Report back every line from the entries below in which the word "color" occurs.

» **Material for this exercise**

....

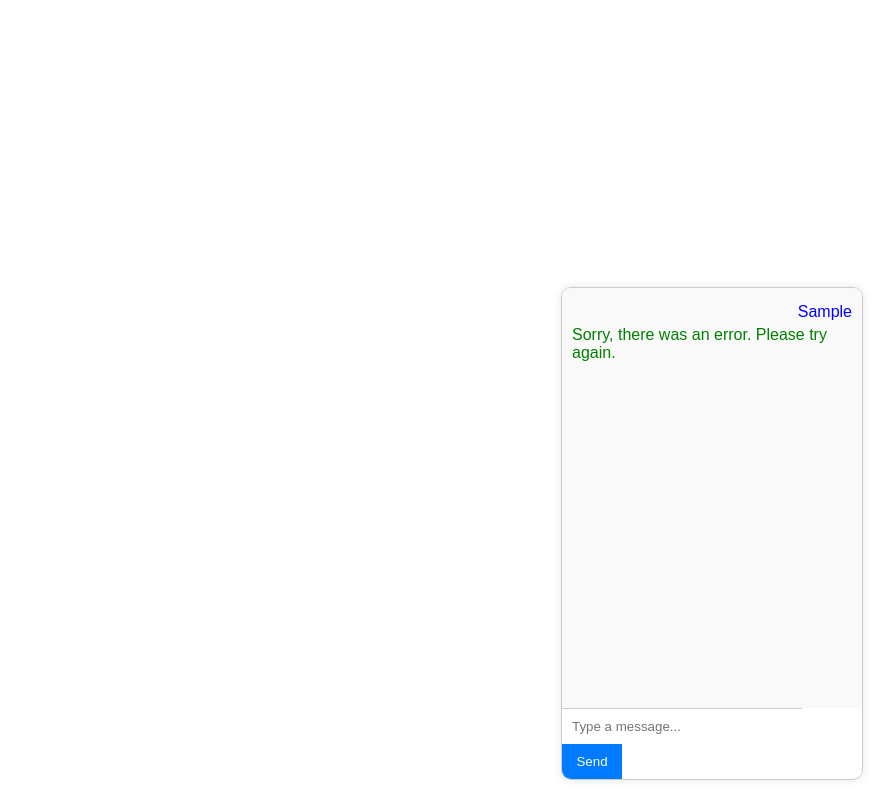
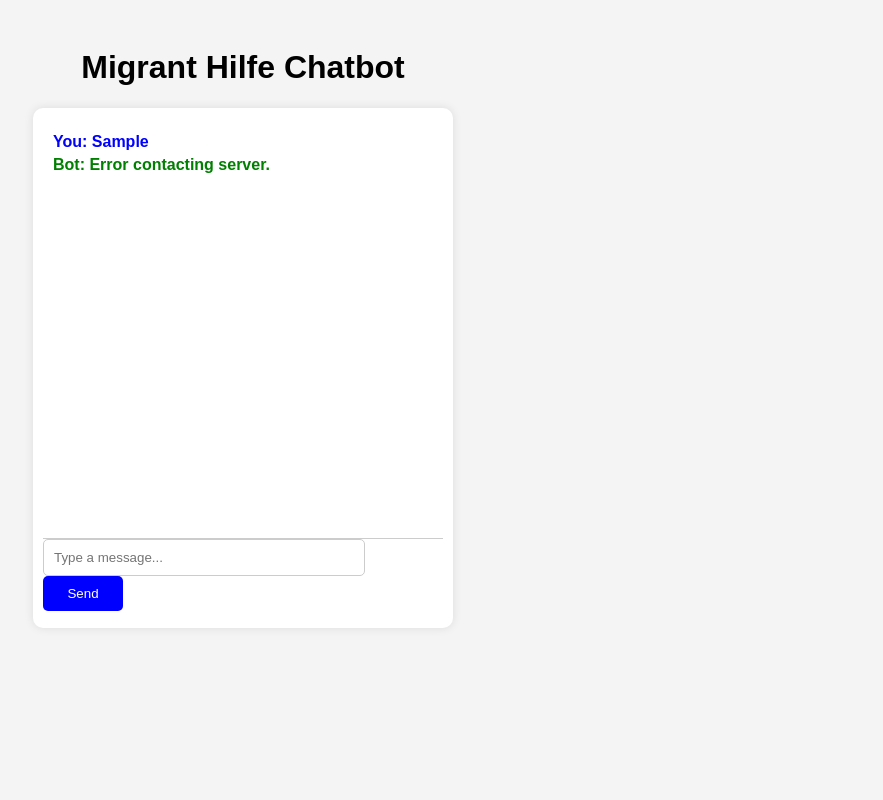
Before and after one commit to Sansanich114/migrant-hilfe-chatbot, a website: page index.html in a window 1280 px wide. Both pictures are taken after typing "Sample" into the empty fields and a click on the button "Send". Shown: the whole page, without its empty margins (397-1280 px from the left). Drawn offline with Linux system fonts and the light colour scheme; no server answers.

Commit message:
Added chatbot UI to website

```diff
--- a/index.html
+++ b/index.html
@@ -5,106 +5,93 @@
     <meta name="viewport" content="width=device-width, initial-scale=1.0">
     <title>Migrant Hilfe Chatbot</title>
     <style>
-        /* Basic styling for the chat interface */
+        body {
+            font-family: Arial, sans-serif;
+            text-align: center;
+            background-color: #f4f4f4;
+            padding: 20px;
+        }
         #chat-container {
-            width: 300px;
-            position: fixed;
-            bottom: 20px;
-            right: 20px;
-            border: 1px solid #ccc;
+            width: 400px;
+            height: 500px;
+            margin: auto;
+            background: white;
             border-radius: 10px;
             box-shadow: 0 0 10px rgba(0, 0, 0, 0.1);
-            overflow: hidden;
-            font-family: Arial, sans-serif;
+            display: flex;
+            flex-direction: column;
+            padding: 10px;
         }
         #chat-box {
-            height: 400px;
+            flex-grow: 1;
             overflow-y: auto;
             padding: 10px;
-            background-color: #f9f9f9;
+            border-bottom: 1px solid #ccc;
+            max-height: 400px;
         }
-        #userInput {
-            width: 80%;
+        #user-input {
+            width: 75%;
             padding: 10px;
-            border: none;
-            border-top: 1px solid #ccc;
-            box-sizing: border-box;
+            border: 1px solid #ccc;
+            border-radius: 5px;
         }
-        #sendButton {
+        #send-button {
             width: 20%;
             padding: 10px;
+            background: blue;
+            color: white;
             border: none;
-            background-color: #007bff;
-            color: white;
             cursor: pointer;
-        }
-        #sendButton:hover {
-            background-color: #0056b3;
+            border-radius: 5px;
         }
         .message {
+            text-align: left;
             margin: 5px 0;
         }
-        .user {
-            text-align: right;
+        .user-message {
             color: blue;
+            font-weight: bold;
         }
-        .bot {
-            text-align: left;
+        .bot-message {
             color: green;
+            font-weight: bold;
         }
     </style>
 </head>
 <body>
+    <h1>Migrant Hilfe Chatbot</h1>
     <div id="chat-container">
         <div id="chat-box"></div>
-        <input type="text" id="userInput" placeholder="Type a message...">
-        <button id="sendButton">Send</button>
+        <input type="text" id="user-input" placeholder="Type a message...">
+        <button id="send-button">Send</button>
     </div>
+
     <script>
-        // JavaScript to handle user interaction and communication with the server
-        document.getElementById('sendButton').addEventListener('click', sendMessage);
-        document.getElementById('userInput').addEventListener('keypress', function(e) {
-            if (e.key === 'Enter') {
-                sendMessage();
-            }
-        });
+        document.getElementById("send-button").addEventListener("click", function() {
+            let userMessage = document.getElementById("user-input").value.trim();
+            if (!userMessage) return;
 
-        function sendMessage() {
-            const userInput = document.getElementById('userInput');
-            const message = userInput.value.trim();
-            if (message === '') return;
+            let chatBox = document.getElementById("chat-box");
+            chatBox.innerHTML += `<p class="message user-message"><strong>You:</strong> ${userMessage}</p>`;
+            document.getElementById("user-input").value = "";
 
-            // Display user's message
-            displayMessage(message, 'user');
-            userInput.value = '';
-
-            // Send message to the server
-            fetch('http://localhost:3000/chat', {
-                method: 'POST',
+            fetch("https://migrant-hilfe-chatbot.onrender.com/chat", {
+                method: "POST",
                 headers: {
-                    'Content-Type': 'application/json'
+                    "Content-Type": "application/json"
                 },
-                body: JSON.stringify({ message: message })
+                body: JSON.stringify({ message: userMessage })
             })
             .then(response => response.json())
             .then(data => {
-                // Display bot's response
-                displayMessage(data.reply, 'bot');
+                chatBox.innerHTML += `<p class="message bot-message"><strong>Bot:</strong> ${data.reply}</p>`;
+                chatBox.scrollTop = chatBox.scrollHeight;
             })
             .catch(error => {
-                console.error('Error:', error);
-                displayMessage('Sorry, there was an error. Please try again.', 'bot');
+                console.error("Error:", error);
+                chatBox.innerHTML += `<p class="message bot-message"><strong>Bot:</strong> Error contacting server.</p>`;
             });
-        }
-
-        function displayMessage(message, sender) {
-            const chatBox = document.getElementById('chat-box');
-            const messageElement = document.createElement('div');
-            messageElement.className = `message ${sender}`;
-            messageElement.textContent = message;
-            chatBox.appendChild(messageElement);
-            chatBox.scrollTop = chatBox.scrollHeight;
-        }
+        });
     </script>
 </body>
 </html>
```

....

» **Final answer**
+            background-color: #f4f4f4;
-            background-color: #f9f9f9;
+            color: white;
-            background-color: #007bff;
-            color: white;
-            background-color: #0056b3;
             color: blue;
             color: green;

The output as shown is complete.